Unions cry foul over SAA’s plan to cancel 11 routes
Numsa and Sacca say the business rescue practitioners have acted in flagrant disregard of the provisions of the Labour Relations Act
Trade unions are up in arms about SAA’s decision to cancel 11 routes and restructure others, saying they were not consulted.
The SAA Pilots Association (Saapa) said it was “blindsided” by the announcement, while the National Union of Metalworkers of SA (Numsa) and the SA Cabin Crew Association (Sacca) said SAA’s business rescue practitioners had acted in flagrant disregard of the provisions of the Labour Relations Act.
SAA business rescue practitioners announced on Thursday that the airline would cancel all domestic flights, except for a reduced service to Cape Town, as well as some international and regional flights, at the end of February in a bid to further cut costs.
Saapa chair Grant Back said labour was not consulted or informed about the changes before SAA made the announcement.

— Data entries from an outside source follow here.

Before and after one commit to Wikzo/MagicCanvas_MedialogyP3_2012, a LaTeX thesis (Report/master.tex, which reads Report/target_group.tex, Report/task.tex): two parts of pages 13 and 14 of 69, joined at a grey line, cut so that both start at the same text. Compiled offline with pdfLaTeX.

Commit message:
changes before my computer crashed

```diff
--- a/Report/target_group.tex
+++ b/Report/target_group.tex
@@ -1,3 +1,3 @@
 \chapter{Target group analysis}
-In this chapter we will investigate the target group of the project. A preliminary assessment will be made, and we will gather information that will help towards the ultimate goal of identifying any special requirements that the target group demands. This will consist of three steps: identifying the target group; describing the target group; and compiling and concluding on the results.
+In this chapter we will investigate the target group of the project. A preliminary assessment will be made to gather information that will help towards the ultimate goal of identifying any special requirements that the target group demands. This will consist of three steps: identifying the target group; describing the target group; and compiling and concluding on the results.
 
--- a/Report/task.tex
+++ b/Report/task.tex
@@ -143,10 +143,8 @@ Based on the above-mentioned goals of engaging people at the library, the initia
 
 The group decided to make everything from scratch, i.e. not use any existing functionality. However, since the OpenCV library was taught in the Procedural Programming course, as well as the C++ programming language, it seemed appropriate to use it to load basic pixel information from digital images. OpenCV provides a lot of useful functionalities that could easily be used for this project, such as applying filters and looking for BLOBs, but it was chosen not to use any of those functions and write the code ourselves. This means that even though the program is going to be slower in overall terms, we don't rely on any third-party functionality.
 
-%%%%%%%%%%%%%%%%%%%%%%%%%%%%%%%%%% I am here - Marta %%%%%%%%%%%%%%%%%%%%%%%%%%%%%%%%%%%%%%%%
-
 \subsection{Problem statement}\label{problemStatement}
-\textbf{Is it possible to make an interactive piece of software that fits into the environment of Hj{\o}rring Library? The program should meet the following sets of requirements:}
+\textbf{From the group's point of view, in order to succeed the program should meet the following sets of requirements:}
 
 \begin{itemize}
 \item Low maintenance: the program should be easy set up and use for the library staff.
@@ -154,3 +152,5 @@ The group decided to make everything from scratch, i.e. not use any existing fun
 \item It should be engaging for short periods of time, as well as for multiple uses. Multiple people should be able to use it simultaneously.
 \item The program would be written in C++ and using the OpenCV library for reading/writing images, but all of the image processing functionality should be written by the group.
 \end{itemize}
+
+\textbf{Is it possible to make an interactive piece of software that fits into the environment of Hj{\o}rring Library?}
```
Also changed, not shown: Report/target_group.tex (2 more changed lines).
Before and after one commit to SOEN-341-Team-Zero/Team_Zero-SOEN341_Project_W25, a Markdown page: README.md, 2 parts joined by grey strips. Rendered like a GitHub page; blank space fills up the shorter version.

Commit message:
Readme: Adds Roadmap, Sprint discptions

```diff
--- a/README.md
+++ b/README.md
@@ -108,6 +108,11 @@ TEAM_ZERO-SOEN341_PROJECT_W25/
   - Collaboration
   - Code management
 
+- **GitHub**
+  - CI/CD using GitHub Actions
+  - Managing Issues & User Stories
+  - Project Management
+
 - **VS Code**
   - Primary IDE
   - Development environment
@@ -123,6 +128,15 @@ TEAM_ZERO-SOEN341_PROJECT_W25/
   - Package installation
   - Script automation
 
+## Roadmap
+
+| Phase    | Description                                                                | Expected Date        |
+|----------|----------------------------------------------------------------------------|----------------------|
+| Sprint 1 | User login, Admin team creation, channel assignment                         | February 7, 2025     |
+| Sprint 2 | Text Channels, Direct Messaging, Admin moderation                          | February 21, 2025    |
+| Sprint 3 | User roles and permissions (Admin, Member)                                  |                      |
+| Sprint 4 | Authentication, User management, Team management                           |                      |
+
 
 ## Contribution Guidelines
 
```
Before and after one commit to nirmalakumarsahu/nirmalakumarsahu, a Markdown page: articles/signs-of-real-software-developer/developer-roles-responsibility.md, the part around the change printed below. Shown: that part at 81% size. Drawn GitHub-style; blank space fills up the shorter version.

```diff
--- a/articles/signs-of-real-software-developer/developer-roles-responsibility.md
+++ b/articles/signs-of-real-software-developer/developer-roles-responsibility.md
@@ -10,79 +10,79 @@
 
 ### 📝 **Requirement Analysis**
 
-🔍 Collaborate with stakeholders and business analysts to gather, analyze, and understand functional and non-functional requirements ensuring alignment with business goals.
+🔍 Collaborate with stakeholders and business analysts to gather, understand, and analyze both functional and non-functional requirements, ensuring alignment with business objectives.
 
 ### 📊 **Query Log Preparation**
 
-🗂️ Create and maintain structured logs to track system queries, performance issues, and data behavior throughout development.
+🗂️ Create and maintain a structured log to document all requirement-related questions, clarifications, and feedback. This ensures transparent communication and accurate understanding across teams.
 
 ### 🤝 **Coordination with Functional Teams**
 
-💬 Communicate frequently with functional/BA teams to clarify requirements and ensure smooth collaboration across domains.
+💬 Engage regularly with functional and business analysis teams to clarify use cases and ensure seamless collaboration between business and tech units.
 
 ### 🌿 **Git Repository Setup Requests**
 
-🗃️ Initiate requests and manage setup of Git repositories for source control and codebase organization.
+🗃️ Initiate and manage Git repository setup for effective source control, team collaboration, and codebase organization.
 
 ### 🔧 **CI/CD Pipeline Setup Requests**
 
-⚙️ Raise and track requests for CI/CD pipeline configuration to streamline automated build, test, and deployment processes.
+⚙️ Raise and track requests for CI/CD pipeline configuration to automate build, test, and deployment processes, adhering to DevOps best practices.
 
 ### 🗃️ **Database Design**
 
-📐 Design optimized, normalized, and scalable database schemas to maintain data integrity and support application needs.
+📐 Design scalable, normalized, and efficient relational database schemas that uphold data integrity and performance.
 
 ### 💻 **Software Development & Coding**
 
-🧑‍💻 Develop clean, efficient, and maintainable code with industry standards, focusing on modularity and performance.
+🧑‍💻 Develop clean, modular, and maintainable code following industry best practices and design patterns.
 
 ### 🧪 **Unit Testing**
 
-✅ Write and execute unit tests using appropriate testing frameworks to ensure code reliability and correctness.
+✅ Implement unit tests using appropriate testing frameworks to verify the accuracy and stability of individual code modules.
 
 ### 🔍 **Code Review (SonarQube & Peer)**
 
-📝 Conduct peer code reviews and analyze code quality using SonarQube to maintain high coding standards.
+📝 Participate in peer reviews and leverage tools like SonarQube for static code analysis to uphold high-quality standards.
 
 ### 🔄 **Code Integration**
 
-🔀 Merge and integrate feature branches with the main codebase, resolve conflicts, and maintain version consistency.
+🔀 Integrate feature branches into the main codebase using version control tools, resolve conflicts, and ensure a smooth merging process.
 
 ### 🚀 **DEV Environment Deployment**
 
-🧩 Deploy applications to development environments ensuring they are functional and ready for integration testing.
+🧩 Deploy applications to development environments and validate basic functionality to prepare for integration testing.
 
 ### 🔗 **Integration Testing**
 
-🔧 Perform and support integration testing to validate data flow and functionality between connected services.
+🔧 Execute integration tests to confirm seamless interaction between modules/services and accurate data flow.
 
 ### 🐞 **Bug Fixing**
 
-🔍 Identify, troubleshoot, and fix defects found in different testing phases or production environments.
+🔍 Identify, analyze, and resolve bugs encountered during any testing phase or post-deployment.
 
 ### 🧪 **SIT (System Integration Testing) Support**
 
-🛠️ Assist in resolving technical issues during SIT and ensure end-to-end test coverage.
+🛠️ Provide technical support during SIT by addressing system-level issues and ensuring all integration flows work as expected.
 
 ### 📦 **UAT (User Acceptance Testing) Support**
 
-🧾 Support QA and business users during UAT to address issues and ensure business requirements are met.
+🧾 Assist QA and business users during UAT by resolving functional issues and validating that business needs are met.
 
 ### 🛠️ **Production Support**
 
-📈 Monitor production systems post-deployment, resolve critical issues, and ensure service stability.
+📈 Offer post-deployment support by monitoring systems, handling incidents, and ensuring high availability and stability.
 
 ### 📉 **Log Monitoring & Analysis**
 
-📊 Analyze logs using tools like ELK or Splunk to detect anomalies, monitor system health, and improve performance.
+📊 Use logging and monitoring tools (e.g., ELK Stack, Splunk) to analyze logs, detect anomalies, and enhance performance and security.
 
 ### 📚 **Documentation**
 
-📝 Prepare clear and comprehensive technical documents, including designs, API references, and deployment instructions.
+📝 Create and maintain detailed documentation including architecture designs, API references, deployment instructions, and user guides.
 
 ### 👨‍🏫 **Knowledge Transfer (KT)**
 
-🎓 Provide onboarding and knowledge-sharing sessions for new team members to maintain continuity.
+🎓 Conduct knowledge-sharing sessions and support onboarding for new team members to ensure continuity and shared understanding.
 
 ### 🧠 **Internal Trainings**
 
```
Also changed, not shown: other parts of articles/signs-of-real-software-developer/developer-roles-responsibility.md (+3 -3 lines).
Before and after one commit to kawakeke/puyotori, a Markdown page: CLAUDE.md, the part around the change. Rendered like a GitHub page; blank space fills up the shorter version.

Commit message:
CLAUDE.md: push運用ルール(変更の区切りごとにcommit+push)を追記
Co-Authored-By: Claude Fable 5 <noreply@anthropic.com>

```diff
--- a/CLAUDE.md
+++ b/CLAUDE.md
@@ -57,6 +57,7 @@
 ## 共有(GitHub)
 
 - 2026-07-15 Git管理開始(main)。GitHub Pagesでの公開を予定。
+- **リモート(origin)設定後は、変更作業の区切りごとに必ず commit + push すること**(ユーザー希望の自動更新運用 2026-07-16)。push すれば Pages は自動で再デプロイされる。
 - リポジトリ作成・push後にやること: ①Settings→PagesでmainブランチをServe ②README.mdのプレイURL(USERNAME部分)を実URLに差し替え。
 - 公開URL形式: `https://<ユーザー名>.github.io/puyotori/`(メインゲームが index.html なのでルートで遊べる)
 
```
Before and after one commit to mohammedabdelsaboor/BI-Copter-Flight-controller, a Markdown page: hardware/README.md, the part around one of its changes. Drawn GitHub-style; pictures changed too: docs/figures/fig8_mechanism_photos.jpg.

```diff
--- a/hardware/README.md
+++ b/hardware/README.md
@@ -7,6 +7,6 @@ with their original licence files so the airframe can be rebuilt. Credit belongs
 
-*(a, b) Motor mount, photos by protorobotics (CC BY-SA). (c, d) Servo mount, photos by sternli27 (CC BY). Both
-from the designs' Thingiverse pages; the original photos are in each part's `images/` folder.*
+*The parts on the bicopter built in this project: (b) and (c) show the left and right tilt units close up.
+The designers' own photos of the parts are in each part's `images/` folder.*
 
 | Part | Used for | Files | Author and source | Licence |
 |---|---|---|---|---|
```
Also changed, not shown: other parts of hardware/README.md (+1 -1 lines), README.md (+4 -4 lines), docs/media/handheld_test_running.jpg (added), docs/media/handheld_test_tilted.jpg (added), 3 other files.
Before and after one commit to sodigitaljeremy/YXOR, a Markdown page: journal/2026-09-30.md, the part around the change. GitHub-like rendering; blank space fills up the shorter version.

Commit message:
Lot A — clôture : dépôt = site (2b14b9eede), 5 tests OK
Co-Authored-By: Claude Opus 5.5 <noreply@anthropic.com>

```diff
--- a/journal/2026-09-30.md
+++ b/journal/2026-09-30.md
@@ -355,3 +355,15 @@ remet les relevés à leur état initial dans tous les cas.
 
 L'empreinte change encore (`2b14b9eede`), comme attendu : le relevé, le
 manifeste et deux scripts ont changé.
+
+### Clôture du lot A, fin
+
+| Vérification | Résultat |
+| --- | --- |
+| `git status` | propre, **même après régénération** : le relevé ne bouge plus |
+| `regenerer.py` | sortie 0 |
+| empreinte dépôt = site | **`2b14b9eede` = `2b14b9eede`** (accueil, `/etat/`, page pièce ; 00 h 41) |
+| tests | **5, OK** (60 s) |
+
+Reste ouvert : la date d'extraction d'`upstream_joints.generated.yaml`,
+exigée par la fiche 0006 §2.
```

“The Pilots Association is extremely disappointed that labour are not considered a key stakeholder in the business rescue process,” Back said.
“The pilots remain committed to achieving a successful restructuring of SAA but are unable to contribute if we are not properly consulted and engaged during this process.”
Numsa and Sacca said the business rescue practitioners were unable to provide any rational basis for the cancellation of routes, and that the decision would have a devastating effect on workers and their families.
“Not only have the BRP [business rescue practitioners] failed to comply with the provisions of the Labour Relations Act in respect of meaningful joint consensus-seeking consultations during which the rationale of their decision could be interrogated and alternatives proposed, but the BRP also failed to date in their core statutory responsibility to produce a business rescue plan and to take positive and decisive steps towards saving SAA in the most optimum manner possible for the benefit of all stakeholders,” the two unions said in a joint statement.
Numsa and Sacca said they had instructed their attorneys to explore legal avenues available to them and would communicate their next course of action in due course.
On February 29, SAA will close services from Johannesburg to Abidjan via Accra, Entebbe, Guangzhou, Hong Kong, Luanda, Munich, Ndola, and São Paulo, the business rescue practitioners said.
On the domestic route network, it will cancel flights to Durban, East London and Port Elizabeth. Domestic routes operated by Mango will not be affected by the changes.
KwaZulu-Natal premier Sihle Zikalala has called for an urgent meeting between the provincial government and SAA over the announcement that the Durban route had been cut.
The province was concerned about the economic effect this decision could have on the provincial economy and jobs.
“While we understand SAA is facing financial difficulties and is in business rescue, which implies that it needs to streamline some of its operations, we feel they are making cuts in the wrong places,” Zikalala said.
He said Durban’s King Shaka International Airport has repeatedly been named SA’s fastest-growing airport.
“The decision to terminate this vital route — without any consultation with the KZN provincial government — amounts to economic sabotage of our province by our national carrier.
“We are working round the clock to put KZN on the regional economic map and we need SAA to be on the same page,” said Zikalala.
The KwaZulu-Natal government said it was pursuing a multipronged investment strategy to ensure the province became SA’s place to do business and for this strategy to succeed, the existing airline routes connecting Durban to other cities in the country and the region had to be expanded, not curtailed.
Unions embarked on a eight day strike in November over wages.
No numbers were put on the table before the strike and the company being placed in business rescue, but management had indicated that 944 jobs out of the airline’s total complement of just more than 5,000 would need to be cut.
In December, SAA went into business rescue after several years of heavy losses that necessitated perpetual bailouts from the state. It recently received a R3.5bn loan from the Development Bank of Southern Africa, which enabled it to continue flying, while business rescue practitioners prepare to restructure the company into what is hoped will be a sustainable business.
Joint SAA business rescue practitioners Les Matuson and Siviwe Dongwana said routes that would drive the restructured national carrier towards profitability had been retained.